- Click History in the Finder toolbar, select Clear History in the drop-down list and confirm that you’re up to deleting all history.
- Go back to Safari Preferences, open the Privacy tab, and select the option that says Manage Website Data.

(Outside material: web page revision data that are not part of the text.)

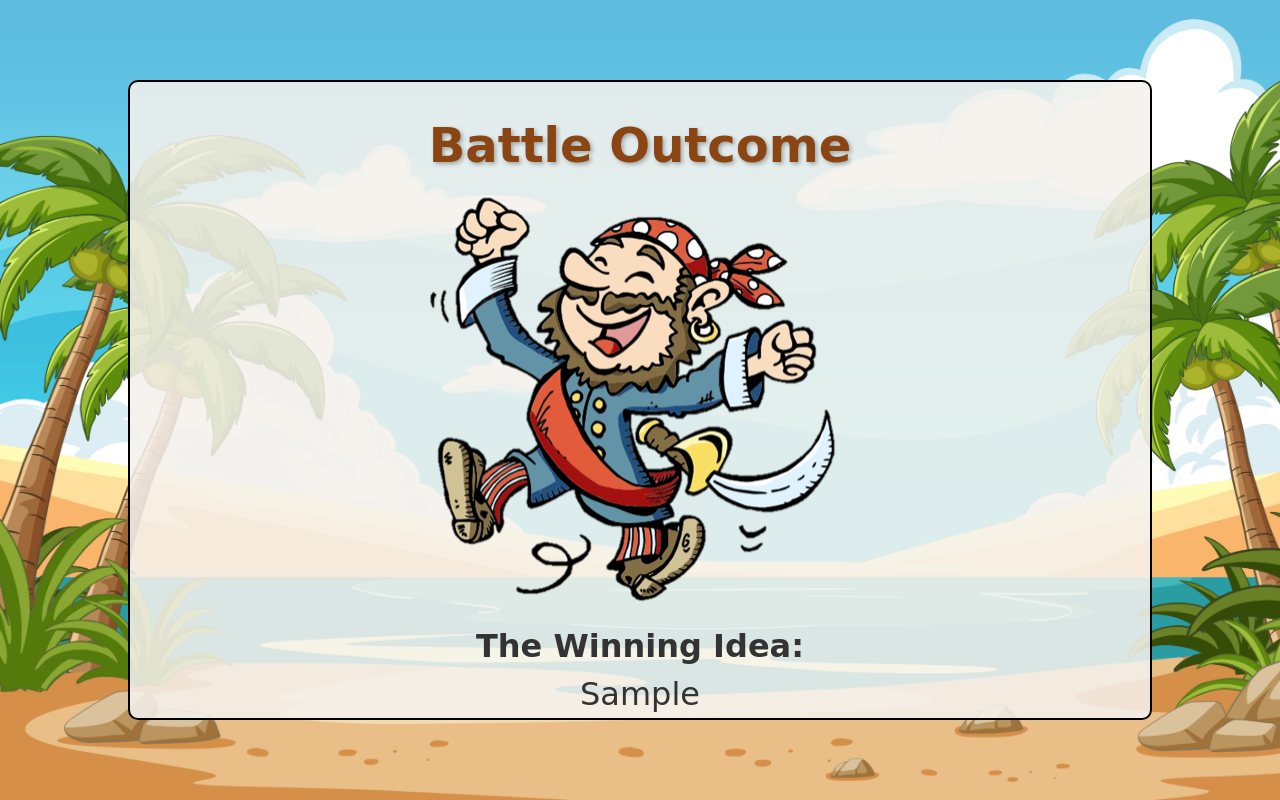
After one commit to fgeo0003/buddybattle, a Flask app: template templates/finalscreen.html in a window 1280 px wide. The commit adds this page. Run offline with Flask 3, Linux system fonts and the light colour scheme; the template is opened without the code that fills it: most values are stand-ins (such as "Sample title", 1, 10 or a date in 2020); some libraries are stand-ins or nearby versions; some web fonts are replaced.

Commit message:
game final screen added, now loops game for however many options there are to be eliminated

```diff
--- a/app.py
+++ b/app.py
@@ -257,6 +257,17 @@ def notify_winning_player(room):
         "submissions": rooms[room]["messages"]
     }, to=request.sid)
 
+@app.route("/finalscreen")
+def finalscreen():
+    room = session.get("room")
+    if room is None or room not in rooms:
+        return redirect(url_for("home"))
+
+    # Get the final idea
+    final_idea = rooms[room]["messages"][0]["message"] if rooms[room]["messages"] else "No ideas remaining."
+
+    return render_template("finalscreen.html", final_idea=final_idea)
+
 @socketio.on("eliminate_idea")
 def eliminate_idea(data):
     room = session.get("room")
@@ -283,8 +294,26 @@ def eliminate_idea(data):
     # Broadcast the eliminated idea to all players
     emit("idea_eliminated", {
         "winning_player": winning_player,
-        "eliminated_idea": eliminated_idea["message"]
+        "eliminated_idea": eliminated_idea["message"],
+        "remaining_ideas": len(rooms[room]["messages"])  # Send the number of remaining ideas
     }, to=room)
+
+
+def check_remaining_ideas(room):
+    if room not in rooms:
+        return
+
+    remaining_ideas = len(rooms[room]["messages"])
+    emit("remaining_ideas", {"remaining_ideas": remaining_ideas}, to=room)
+
+@socketio.on("check_remaining_ideas")
+def handle_check_remaining_ideas():
+    room = session.get("room")
+    if room not in rooms:
+        return
+
+    check_remaining_ideas(room)
+
 
 @app.route("/leaderboard")
 def leaderboard():
@@ -342,5 +371,28 @@ def handle_start_battle():
     session.pop("room", None)
 
 
+@socketio.on("battle_outcome")
+def handle_battle_outcome():
+    room = session.get("room")
+    if room not in rooms:
+        return
+
+    final_url = url_for("finalscreen")
+    print(f"Redirecting to: {final_url}")  # Debugging: Print the URL
+    emit("redirect_to_finalscreen", {"url": final_url}, to=room)
+    session.pop("room", None)
+
+
+@socketio.on("continue_battle")
+def handle_continue_battle():
+    room = session.get("room")
+    if room not in rooms:
+        return
+
+    game_url = url_for("game")  # Generate the URL for the game page
+    emit("redirect_to_game", {"url": game_url}, to=room)  # Broadcast to all users in the room
+
+
+
 if __name__ == "__main__":
     socketio.run(app, debug=True)
--- a/static/css/style.css
+++ b/static/css/style.css
@@ -461,6 +461,34 @@ button:hover {
   opacity: 0.9; /* Slightly fade on hover */
 }
 
+#battle-buttons {
+  text-align: center; /* Center the buttons */
+  margin-top: 20px; /* Add some spacing */
+}
+
+/* Button styling */
+#continue-battle,
+#battle-outcome {
+  padding: 10px 20px;
+  border: none;
+  border-radius: 5px;
+  background-color: #4CAF50; /* Green button */
+  color: white;
+  font-size: 1rem;
+  cursor: pointer;
+  margin: 10px;
+}
+
+#battle-outcome {
+  background-color: #f44336; /* Red button for Battle Outcome */
+}
+
+#continue-battle:hover,
+#battle-outcome:hover {
+  opacity: 0.9; /* Slightly fade on hover */
+}
+
+
 
 /* game_hangman */
 
@@ -488,3 +516,47 @@ button:hover {
   max-width: 100%; /* Ensure the image is responsive */
   height: auto; /* Maintain aspect ratio */
 }
+
+
+
+
+/* Final screen styling */
+.finalscreen-container {
+  border: 2px solid black; /* Combined border properties */
+  border-radius: 10px;
+  background-color: rgba(245, 242, 237, 0.87);
+  height: 80vh;
+  width: 80vw;
+  display: flex;
+  flex-direction: column;
+  align-items: center; /* Center content horizontally */
+  justify-content: center; /* Center content vertically */
+  padding: 20px;
+  box-sizing: border-box; /* Ensure padding is included in the container's dimensions */
+  overflow: hidden; /* Prevent content from overflowing */
+}
+
+/* Winner image styling */
+.winner-image {
+  width: 50%; /* Resize image to half its original size */
+  height: auto; /* Maintain aspect ratio */
+  margin-bottom: 20px; /* Add spacing below the image */
+  display: block; /* Ensure the image behaves as a block element */
+  margin-left: auto; /* Center horizontally */
+  margin-right: auto; /* Center horizontally */
+}
+
+/* Final idea text styling */
+.final-idea-text {
+  font-family: 'Comic Sans MS', cursive, sans-serif;
+  font-size: 2rem;
+  color: #333;
+  text-align: center; /* Center-align text */
+  margin: 10px 0; /* Add spacing */
+}
+
+.final-idea-text p {
+  font-size: 1.5rem;
+  color: #555;
+  margin: 0; /* Remove default margin for paragraphs */
+}
--- /dev/null
+++ b/templates/finalscreen.html
@@ -0,0 +1,14 @@
+{% extends 'base.html' %}
+{% block content %}
+<div class="finalscreen-container">
+    <h2 class="heading">Battle Outcome</h2>
+    <div class="final-idea">
+        <!-- Centered Image -->
+        <img src="/static/pirate_winner.png" alt="Pirate Winner" class="winner-image">
+
+        <!-- Final Idea Text -->
+        <h3 class="final-idea-text">The Winning Idea:</h3>
+        <p class="final-idea-text">{{ final_idea }}</p>
+    </div>
+</div>
+{% endblock %}
```
Also changed, not shown: templates/leaderboard.html (+50 -2 lines), README.md, static/pirate_winner.png (added).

Click Remove All and then Done to eliminate all data stored by websites.
- Restart Safari.
- Remove Search Marquis virus from Google Chrome
- Open Chrome, click the Customize and control Google Chrome button, select Settings, click Advanced in the sidebar, and choose Reset settings.
- Click the button saying Restore settings to their original defaults and follow further prompts to reset Chrome settings.
- Restart Chrome.
- Remove Search Marquis redirect from Mozilla Firefox
- Launch Firefox, click the Open menu button, go to Help, and pick Troubleshooting Information.
- Click Refresh Firefox to revert to the original settings.
- Restart Firefox.
Avoiding Search Marquis virus isn’t that hard
The fundamental precaution that helps steer clear of Search Marquis and any other threats that use the same style of attack is to be careful with app installations. This culprit always arrives at Macs as a component of a bundle, that is to say, a neat wrapping that conceals unwanted code inside.
If you come across a popup ad on a random site that tells you to install a software update or a free version of an application that normally costs a pretty penny, don’t fall for the trick. Ideally, you should stick to the official App Store where every product goes through extensive security checks and is very unlikely to harm your Mac.